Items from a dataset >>
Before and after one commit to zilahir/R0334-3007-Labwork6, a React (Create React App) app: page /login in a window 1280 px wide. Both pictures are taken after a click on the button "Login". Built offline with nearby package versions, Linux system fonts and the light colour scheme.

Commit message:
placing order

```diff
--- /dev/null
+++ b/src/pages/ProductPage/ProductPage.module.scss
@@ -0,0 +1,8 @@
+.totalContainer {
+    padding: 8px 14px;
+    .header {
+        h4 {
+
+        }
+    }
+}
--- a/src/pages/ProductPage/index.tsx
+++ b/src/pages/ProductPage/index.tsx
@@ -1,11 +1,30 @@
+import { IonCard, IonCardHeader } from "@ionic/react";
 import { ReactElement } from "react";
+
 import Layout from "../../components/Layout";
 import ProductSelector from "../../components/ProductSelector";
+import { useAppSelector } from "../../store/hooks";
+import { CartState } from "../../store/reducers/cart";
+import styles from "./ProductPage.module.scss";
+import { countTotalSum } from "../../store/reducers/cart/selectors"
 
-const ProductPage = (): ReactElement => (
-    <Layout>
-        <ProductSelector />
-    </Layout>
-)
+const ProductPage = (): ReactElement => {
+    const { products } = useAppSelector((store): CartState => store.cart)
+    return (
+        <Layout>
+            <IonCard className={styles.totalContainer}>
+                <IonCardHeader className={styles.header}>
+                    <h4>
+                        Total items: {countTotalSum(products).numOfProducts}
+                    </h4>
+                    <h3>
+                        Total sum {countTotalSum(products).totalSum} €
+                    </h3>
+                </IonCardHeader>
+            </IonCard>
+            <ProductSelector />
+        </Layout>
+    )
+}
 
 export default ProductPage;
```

Your task >>
The answer should consist of all the lines above, retyped exactly.

Exercise solution >>
Before and after one commit to zilahir/R0334-3007-Labwork6, a React (Create React App) app: page /login in a window 1280 px wide. Both pictures are taken after a click on the button "Login". Built offline with nearby package versions, Linux system fonts and the light colour scheme.

Commit message:
placing order

```diff
--- /dev/null
+++ b/src/pages/ProductPage/ProductPage.module.scss
@@ -0,0 +1,8 @@
+.totalContainer {
+    padding: 8px 14px;
+    .header {
+        h4 {
+
+        }
+    }
+}
--- a/src/pages/ProductPage/index.tsx
+++ b/src/pages/ProductPage/index.tsx
@@ -1,11 +1,30 @@
+import { IonCard, IonCardHeader } from "@ionic/react";
 import { ReactElement } from "react";
+
 import Layout from "../../components/Layout";
 import ProductSelector from "../../components/ProductSelector";
+import { useAppSelector } from "../../store/hooks";
+import { CartState } from "../../store/reducers/cart";
+import styles from "./ProductPage.module.scss";
+import { countTotalSum } from "../../store/reducers/cart/selectors"
 
-const ProductPage = (): ReactElement => (
-    <Layout>
-        <ProductSelector />
-    </Layout>
-)
+const ProductPage = (): ReactElement => {
+    const { products } = useAppSelector((store): CartState => store.cart)
+    return (
+        <Layout>
+            <IonCard className={styles.totalContainer}>
+                <IonCardHeader className={styles.header}>
+                    <h4>
+                        Total items: {countTotalSum(products).numOfProducts}
+                    </h4>
+                    <h3>
+                        Total sum {countTotalSum(products).totalSum} €
+                    </h3>
+                </IonCardHeader>
+            </IonCard>
+            <ProductSelector />
+        </Layout>
+    )
+}
 
 export default ProductPage;
```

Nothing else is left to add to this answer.